PUBLISHED: 18:02 28 December 2018
The Beast from The East and heavy snowfall are being blamed for hundreds of lost school days across Suffolk in 2018.
Data provided by Suffolk County Council shows that schools were forced to shut up shop for a combined 761.5 days when the Beast From The East hit in February this year.
Meanwhile Stoke High School-Ormiston Academy closed for one day because of flooding and three schools; Barningham CEVCP School, Ormiston Sudbury Academy and Wenhaston Primary School all closed because of high winds.
In Ipswich, which is less affected by extreme weather than more rural communities in the county, 56 school days were recorded as being cancelled.
Read more: 2018 – A year of extreme weather
The Suffolk County Council website claims: “Headteachers will always make every effort to ensure that their school remains open. However, in extreme conditions it can be very difficult, or even impossible, for pupils and staff to get to school.”
Suffolk County Council refused to comment on the data and said the decision to close is left to individual schools as they are best placed to take into account all of the circumstances.
Graham White, who is the executive member of Suffolk’s National Union of Teachers section of the National Education Union, said: “The data suggests that Suffolk schools were closed an average of 1.5 days this year, which isn’t a huge amount in the grand scheme of things. However we do want schools to be open as much as possible as we want children to have the best education.
“It is regrettable that schools have to close at all but sometimes it is a necessary measure as teachers and staff have to be able to get to schools in order for them to run.”
Mr White continued: “30 or 40 years ago we were in a different situation as teachers lived close to schools whereas nowadays it is more common for them to travel 30 or 40 miles to work and sometimes it is too dangerous because of the treacherous country roads – the teachers’ and students’ safety is the most important aspect.
“If there are any extreme weather predictions then I would suggest that teachers set work for children to do from home via the internet.

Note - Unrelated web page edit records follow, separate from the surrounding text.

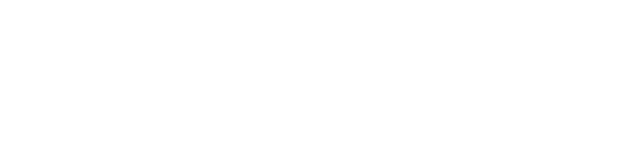
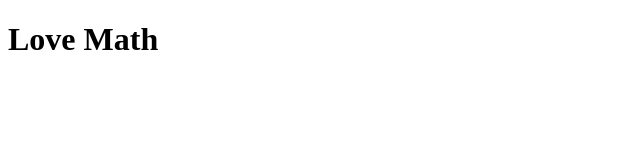
Before and after one commit to michaelcloran/love-maths, a plain HTML site: page index.html in a window 1280 px wide. Shown: the whole page, without its empty margins (0-640 px from the left). Drawn offline with Linux system fonts and the light colour scheme.

Commit message:
doing a test edited index

```diff
--- a/index.html
+++ b/index.html
@@ -7,7 +7,7 @@
     <title>Document</title>
 </head>
 <body>
-
+	<h1>Love Math</h1>
     <script src="assets/js/script.js"></script>
 </body>
 </html>
```
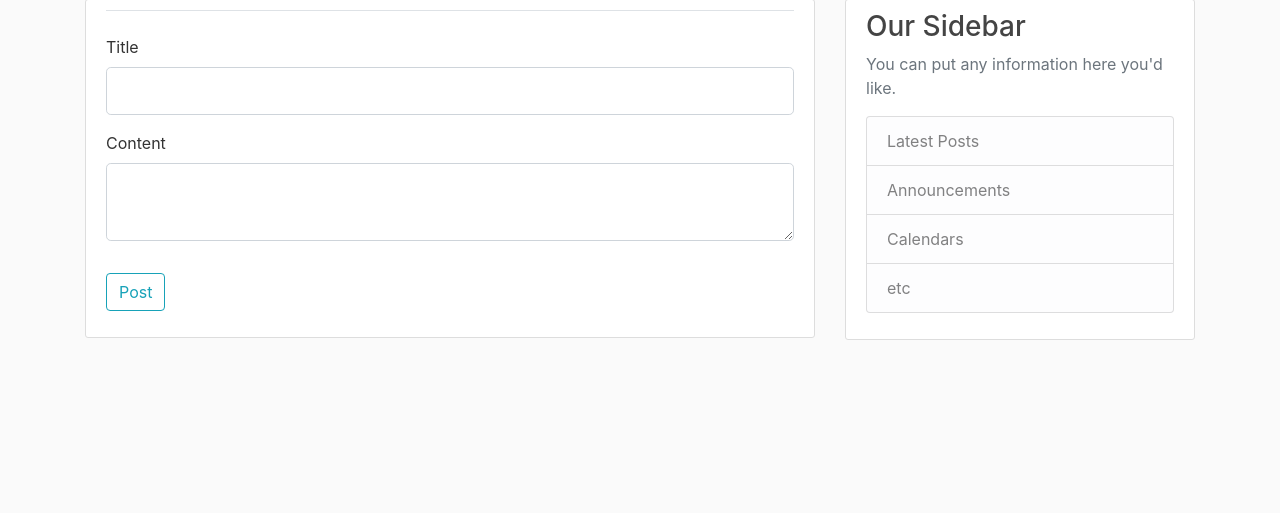
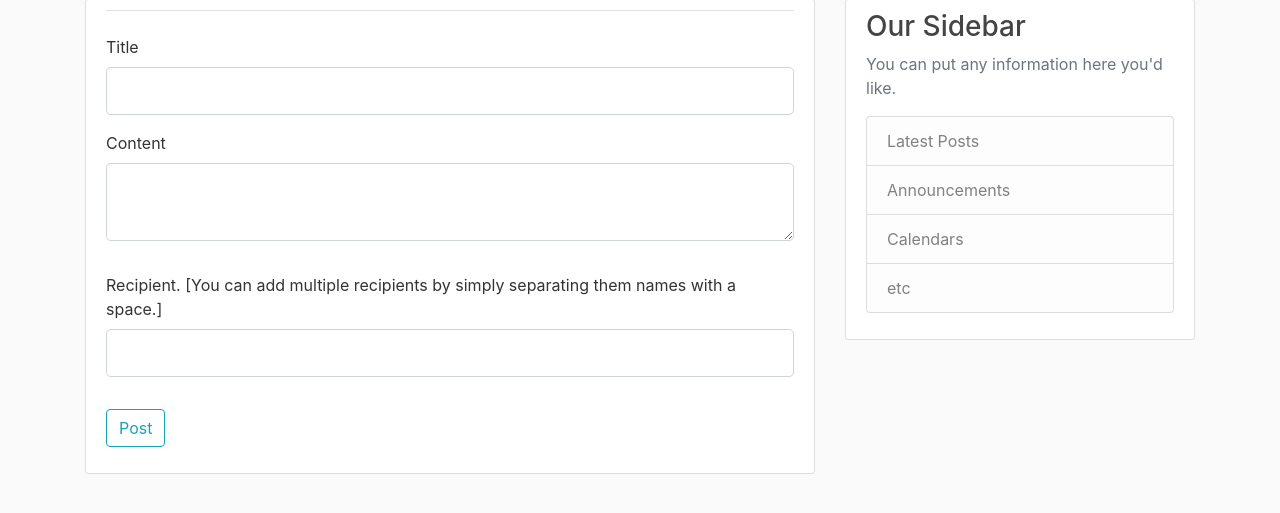
Before and after one commit to stropczyk/flaskblog, a Flask app: page /post/new in a window 1280 px wide. Shown: the part 81-594 px from the top of the page. Run offline with Flask 2, Linux system fonts and the light colour scheme; a user stored in the database is signed in; a database or web service that is not in the repository returns one stand-in record (values such as "Sample title"); some libraries are stand-ins or nearby versions.

Commit message:
wszytsko zrobione

```diff
--- a/flaskblog/models.py
+++ b/flaskblog/models.py
@@ -1,4 +1,5 @@
 from flaskblog import db, login_manager
+import json
 
 
 class User:
@@ -35,3 +36,13 @@ def get_next_sequence(name):
         update={"$inc": {"seq": 1}},
     )
     return new_id['seq']
+
+
+def add_to_json(task):
+    with open('flaskblog/posts.json') as old_file:
+        posts = json.load(old_file)
+    new_posts = posts
+    new_posts.append(task)
+
+    with open('flaskblog/posts.json', 'w') as new_file:
+        json.dump(new_posts, new_file)
--- a/flaskblog/posts/forms.py
+++ b/flaskblog/posts/forms.py
@@ -1,9 +1,22 @@
+from flaskblog import db
 from flask_wtf import FlaskForm
 from wtforms import StringField, SubmitField, TextAreaField
-from wtforms.validators import DataRequired
+from wtforms.validators import DataRequired, ValidationError
 
 
 class PostForm(FlaskForm):
     title = StringField('Title', validators=[DataRequired()])
     content = TextAreaField('Content', validators=[DataRequired()])
+
+    r_text = '''Recipient. [You can add multiple recipients by simply separating them names with a space.]'''
+
+    recipient = StringField(r_text)
     submit = SubmitField('Post')
+
+    def validate_recipient(self, recipient):
+        if recipient.data:
+            recipients = recipient.data.split(' ')
+            for user in recipients:
+                user = db.cx['flaskblog']['users'].find_one({"username": user})
+                if not user:
+                    raise ValidationError("Some user's username is incorrect. Please check and try again.")
--- a/flaskblog/posts/routes.py
+++ b/flaskblog/posts/routes.py
@@ -3,7 +3,8 @@ from flask import (render_template, url_for, flash,
 from flask_login import current_user, login_required
 from flaskblog import db
 from flaskblog.posts.forms import PostForm
-from flaskblog.models import get_next_sequence
+from flaskblog.posts.utils import send_notification
+from flaskblog.models import get_next_sequence, add_to_json
 from datetime import datetime
 
 posts = Blueprint('posts', __name__)
@@ -14,15 +15,26 @@ posts = Blueprint('posts', __name__)
 def new_post():
     form = PostForm()
     if form.validate_on_submit():
+        _id = get_next_sequence("userid")
         db.cx.flaskblog.posts.insert_one({
-            "_id": get_next_sequence("userid"),
+            "_id": _id,
             "title": form.title.data,
             "content": form.content.data,
             "author": current_user.username,
             "date_posted": datetime.utcnow()
         }
         )
+        if form.recipient.data:
+            recipients = form.recipient.data.split(' ')
+            send_notification(current_user.username, recipients)
         flash('Your post has been created!', 'success')
+        task = {
+            "_id": _id,
+            "title": form.title.data,
+            "content": form.content.data,
+            "author": current_user.username
+        }
+        add_to_json(task)
         return redirect(url_for('main.home'))
     return render_template('create_post.html', title='New Post', form=form)
 
--- a/flaskblog/templates/create_post.html
+++ b/flaskblog/templates/create_post.html
@@ -32,6 +32,21 @@
                 {% endif %}
             </div>
         </fieldset>
+        <fieldset class="form-group">
+            <div class="form-group">
+                {{ form.recipient.label(class="form-control-label") }}
+                {% if form.recipient.errors %}
+                    {{ form.recipient(class="form-control form-control-lg is-invalid") }}
+                    <div class="invalid-feedback">
+                        {% for error in form.recipient.errors %}
+                            <span>{{ error }}</span>
+                        {% endfor %}
+                    </div>
+                {% else %}
+                    {{ form.recipient(class="form-control form-control-lg") }}
+                {% endif %}
+            </div>
+        </fieldset>
         <div class="form-group">
             {{ form.submit(class="btn btn-outline-info") }}
         </div>
--- a/run.py
+++ b/run.py
@@ -1,6 +1,8 @@
-from flaskblog import create_app
+from flaskblog import create_app, generate_json_file, check_json_file
 
 app = create_app()
+generate_json_file()
+check_json_file()
 
 if __name__ == '__main__':
     app.run(debug=True)
```
Also changed, not shown: flaskblog/__init__.py (+30 -0 lines), flaskblog/posts.json (added, +1 -0 lines), flaskblog/posts/utils.py (added, +15 -0 lines).
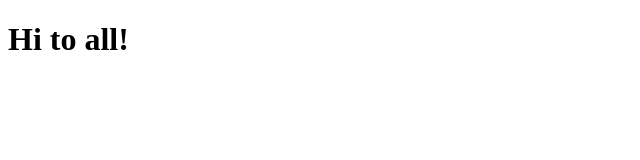
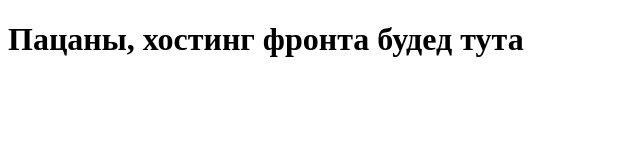
Before and after one commit to Osmiwol/osmiwol.github.io, a plain HTML site: page index.html in a window 1280 px wide. Shown: the whole page, without its empty margins (0-640 px from the left). Drawn offline with Linux system fonts and the light colour scheme.

Commit message:
Russian commit

```diff
--- a/index.html
+++ b/index.html
@@ -6,6 +6,6 @@
     <title>HandCheck</title>
 </head>
 <body>
-    <h1>Hi to all!</h1>
+    <h1>Пацаны, хостинг фронта будед тута</h1>
 </body>
 </html>
```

If they are focussed on learning then they will do this.”
The data collected takes into account all schools in Suffolk including, primary, secondary and special schools – those that are run by local authorities as well as academies.
Labour spokesman for education in Suffolk, Jack Abbott, said: “Clearly, adverse weather conditions are beyond our control and schools will only shut as a last resort.
“However, with the Tories proposing to cut winter gritting in the forthcoming budget, there is a real prospect that we could see a further loss of school days, particularly in rural areas.”
Millions of pounds of cutbacks are set for council services in Suffolk in 2019. Winter gritting and out of hours standby services will be reduced as part of the cutbacks.
Read more: Council reveals swathe of cutbacks from 2019 and proposals for council tax increases
Cllr Abbott continued: “Whilst we can’t control the weather, it seems nonsensical to cut the very thing that could ensure children don’t miss out on school.”
In response, Mr White added: “The gritters try and do all the main bus routes, which unfortunately doesn’t always include gritting country lanes and if any cuts are made then this may have an impact on the number of schools closing.”
These proposals will be decided by the council in February 2019.